» TASK ITEM
Go through the lines below and copy any that hold the string "other".

====== DATA SHOWN ======

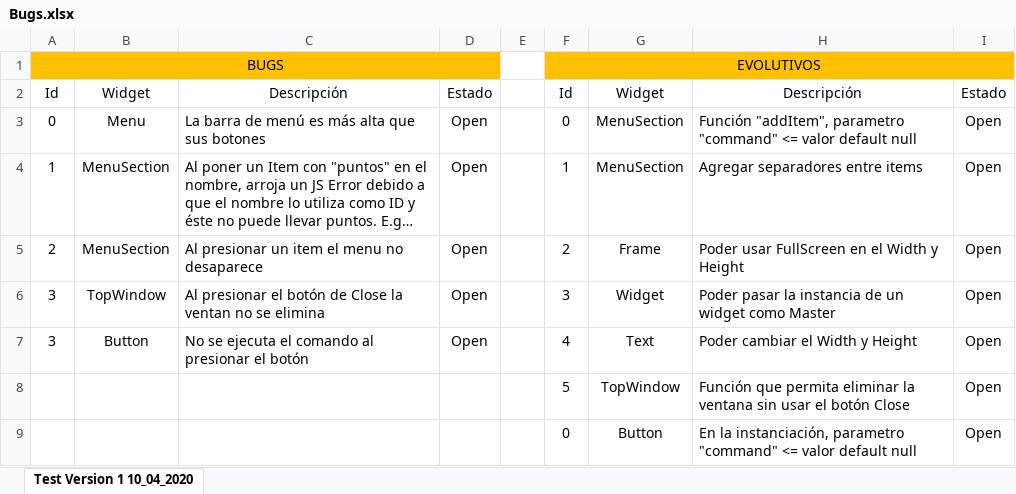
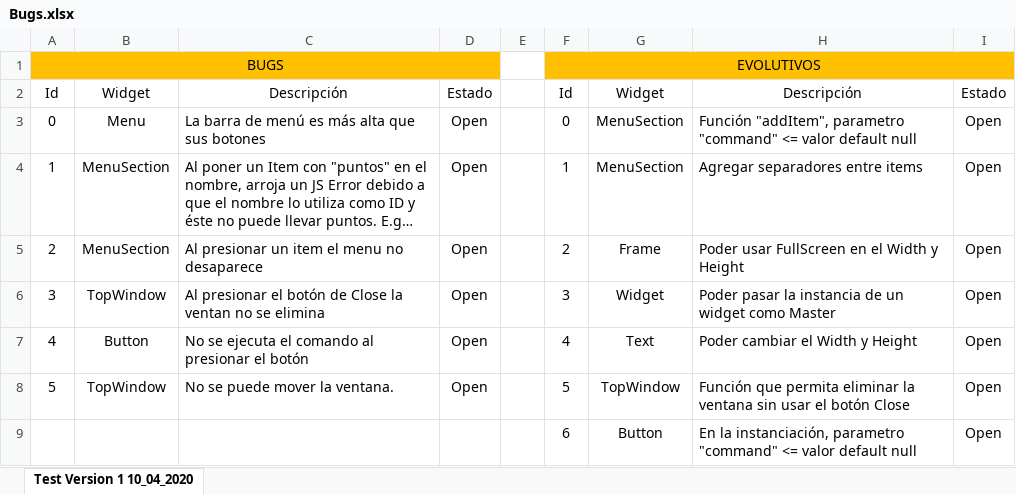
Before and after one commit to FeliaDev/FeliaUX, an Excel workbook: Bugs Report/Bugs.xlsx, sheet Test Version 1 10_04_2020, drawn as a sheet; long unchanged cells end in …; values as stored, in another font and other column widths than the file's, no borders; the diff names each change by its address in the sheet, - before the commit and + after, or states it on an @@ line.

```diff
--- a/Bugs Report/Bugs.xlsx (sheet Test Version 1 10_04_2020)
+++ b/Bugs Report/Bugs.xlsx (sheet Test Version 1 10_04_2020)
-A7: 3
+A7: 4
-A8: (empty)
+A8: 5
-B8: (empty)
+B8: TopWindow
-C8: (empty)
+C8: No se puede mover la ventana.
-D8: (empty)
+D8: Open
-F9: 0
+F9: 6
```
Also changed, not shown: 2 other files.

======

» OUTPUT FOR THIS TASK
Before and after one commit to FeliaDev/FeliaUX, an Excel workbook: Bugs Report/Bugs.xlsx, sheet Test Version 1 10_04_2020, drawn as a sheet; long unchanged cells end in …; values as stored, in another font and other column widths than the file's, no borders; the diff names each change by its address in the sheet, - before the commit and + after, or states it on an @@ line.
Also changed, not shown: 2 other files.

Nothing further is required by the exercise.